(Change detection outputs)
^^^^^^^^^^^^^^^^
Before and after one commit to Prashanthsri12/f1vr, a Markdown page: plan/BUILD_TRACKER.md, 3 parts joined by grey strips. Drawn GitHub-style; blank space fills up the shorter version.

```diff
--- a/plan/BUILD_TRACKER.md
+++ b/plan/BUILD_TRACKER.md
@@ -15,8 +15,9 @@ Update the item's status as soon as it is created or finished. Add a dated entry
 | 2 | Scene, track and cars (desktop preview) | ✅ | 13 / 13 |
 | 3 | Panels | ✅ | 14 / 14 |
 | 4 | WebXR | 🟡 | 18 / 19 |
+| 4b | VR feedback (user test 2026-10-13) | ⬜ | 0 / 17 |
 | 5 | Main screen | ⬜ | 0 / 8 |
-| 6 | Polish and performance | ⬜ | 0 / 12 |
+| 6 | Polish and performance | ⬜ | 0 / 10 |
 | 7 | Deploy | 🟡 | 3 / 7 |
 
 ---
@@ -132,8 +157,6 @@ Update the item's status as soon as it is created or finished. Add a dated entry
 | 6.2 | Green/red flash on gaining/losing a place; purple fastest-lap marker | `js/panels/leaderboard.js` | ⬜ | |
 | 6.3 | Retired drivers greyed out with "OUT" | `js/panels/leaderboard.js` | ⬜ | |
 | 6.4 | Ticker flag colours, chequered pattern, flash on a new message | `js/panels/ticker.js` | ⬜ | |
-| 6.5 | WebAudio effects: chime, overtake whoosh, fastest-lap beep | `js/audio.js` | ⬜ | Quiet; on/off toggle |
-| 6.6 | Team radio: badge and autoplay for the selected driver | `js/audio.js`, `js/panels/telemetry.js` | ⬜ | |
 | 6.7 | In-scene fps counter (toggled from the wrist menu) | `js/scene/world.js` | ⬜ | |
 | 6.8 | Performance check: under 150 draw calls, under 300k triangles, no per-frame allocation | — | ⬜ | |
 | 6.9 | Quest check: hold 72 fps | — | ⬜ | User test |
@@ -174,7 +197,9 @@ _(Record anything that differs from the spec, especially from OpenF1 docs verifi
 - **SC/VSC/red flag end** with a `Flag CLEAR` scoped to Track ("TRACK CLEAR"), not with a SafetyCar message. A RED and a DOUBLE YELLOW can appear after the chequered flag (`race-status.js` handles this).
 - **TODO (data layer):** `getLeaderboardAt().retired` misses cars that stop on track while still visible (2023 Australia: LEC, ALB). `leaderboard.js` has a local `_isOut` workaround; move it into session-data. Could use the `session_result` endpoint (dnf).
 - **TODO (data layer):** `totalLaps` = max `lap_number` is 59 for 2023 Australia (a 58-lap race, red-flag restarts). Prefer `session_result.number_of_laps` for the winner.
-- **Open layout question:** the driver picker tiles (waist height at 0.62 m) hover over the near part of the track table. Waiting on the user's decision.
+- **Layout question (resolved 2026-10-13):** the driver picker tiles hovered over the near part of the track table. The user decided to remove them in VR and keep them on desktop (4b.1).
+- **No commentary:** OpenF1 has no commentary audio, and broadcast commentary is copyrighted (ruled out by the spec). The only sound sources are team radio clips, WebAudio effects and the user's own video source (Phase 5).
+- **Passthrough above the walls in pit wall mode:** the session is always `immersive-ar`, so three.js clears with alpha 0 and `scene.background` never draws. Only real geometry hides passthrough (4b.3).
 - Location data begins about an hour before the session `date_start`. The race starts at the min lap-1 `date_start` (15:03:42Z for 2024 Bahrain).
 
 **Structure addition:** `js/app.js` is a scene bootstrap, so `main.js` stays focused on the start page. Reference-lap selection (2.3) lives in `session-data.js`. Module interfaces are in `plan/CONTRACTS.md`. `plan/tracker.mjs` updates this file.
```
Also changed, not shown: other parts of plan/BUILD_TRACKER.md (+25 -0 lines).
^^^^^^^^^^^^^^^^
PROBLEM TO SOLVE
Exactly as they stand above, retype all of the records.

OUTPUT
Before and after one commit to Prashanthsri12/f1vr, a Markdown page: plan/BUILD_TRACKER.md, 3 parts joined by grey strips. Drawn GitHub-style; blank space fills up the shorter version.

```diff
--- a/plan/BUILD_TRACKER.md
+++ b/plan/BUILD_TRACKER.md
@@ -15,8 +15,9 @@ Update the item's status as soon as it is created or finished. Add a dated entry
 | 2 | Scene, track and cars (desktop preview) | ✅ | 13 / 13 |
 | 3 | Panels | ✅ | 14 / 14 |
 | 4 | WebXR | 🟡 | 18 / 19 |
+| 4b | VR feedback (user test 2026-10-13) | ⬜ | 0 / 17 |
 | 5 | Main screen | ⬜ | 0 / 8 |
-| 6 | Polish and performance | ⬜ | 0 / 12 |
+| 6 | Polish and performance | ⬜ | 0 / 10 |
 | 7 | Deploy | 🟡 | 3 / 7 |
 
 ---
@@ -132,8 +157,6 @@ Update the item's status as soon as it is created or finished. Add a dated entry
 | 6.2 | Green/red flash on gaining/losing a place; purple fastest-lap marker | `js/panels/leaderboard.js` | ⬜ | |
 | 6.3 | Retired drivers greyed out with "OUT" | `js/panels/leaderboard.js` | ⬜ | |
 | 6.4 | Ticker flag colours, chequered pattern, flash on a new message | `js/panels/ticker.js` | ⬜ | |
-| 6.5 | WebAudio effects: chime, overtake whoosh, fastest-lap beep | `js/audio.js` | ⬜ | Quiet; on/off toggle |
-| 6.6 | Team radio: badge and autoplay for the selected driver | `js/audio.js`, `js/panels/telemetry.js` | ⬜ | |
 | 6.7 | In-scene fps counter (toggled from the wrist menu) | `js/scene/world.js` | ⬜ | |
 | 6.8 | Performance check: under 150 draw calls, under 300k triangles, no per-frame allocation | — | ⬜ | |
 | 6.9 | Quest check: hold 72 fps | — | ⬜ | User test |
@@ -174,7 +197,9 @@ _(Record anything that differs from the spec, especially from OpenF1 docs verifi
 - **SC/VSC/red flag end** with a `Flag CLEAR` scoped to Track ("TRACK CLEAR"), not with a SafetyCar message. A RED and a DOUBLE YELLOW can appear after the chequered flag (`race-status.js` handles this).
 - **TODO (data layer):** `getLeaderboardAt().retired` misses cars that stop on track while still visible (2023 Australia: LEC, ALB). `leaderboard.js` has a local `_isOut` workaround; move it into session-data. Could use the `session_result` endpoint (dnf).
 - **TODO (data layer):** `totalLaps` = max `lap_number` is 59 for 2023 Australia (a 58-lap race, red-flag restarts). Prefer `session_result.number_of_laps` for the winner.
-- **Open layout question:** the driver picker tiles (waist height at 0.62 m) hover over the near part of the track table. Waiting on the user's decision.
+- **Layout question (resolved 2026-10-13):** the driver picker tiles hovered over the near part of the track table. The user decided to remove them in VR and keep them on desktop (4b.1).
+- **No commentary:** OpenF1 has no commentary audio, and broadcast commentary is copyrighted (ruled out by the spec). The only sound sources are team radio clips, WebAudio effects and the user's own video source (Phase 5).
+- **Passthrough above the walls in pit wall mode:** the session is always `immersive-ar`, so three.js clears with alpha 0 and `scene.background` never draws. Only real geometry hides passthrough (4b.3).
 - Location data begins about an hour before the session `date_start`. The race starts at the min lap-1 `date_start` (15:03:42Z for 2024 Bahrain).
 
 **Structure addition:** `js/app.js` is a scene bootstrap, so `main.js` stays focused on the start page. Reference-lap selection (2.3) lives in `session-data.js`. Module interfaces are in `plan/CONTRACTS.md`. `plan/tracker.mjs` updates this file.
```
Also changed, not shown: other parts of plan/BUILD_TRACKER.md (+25 -0 lines).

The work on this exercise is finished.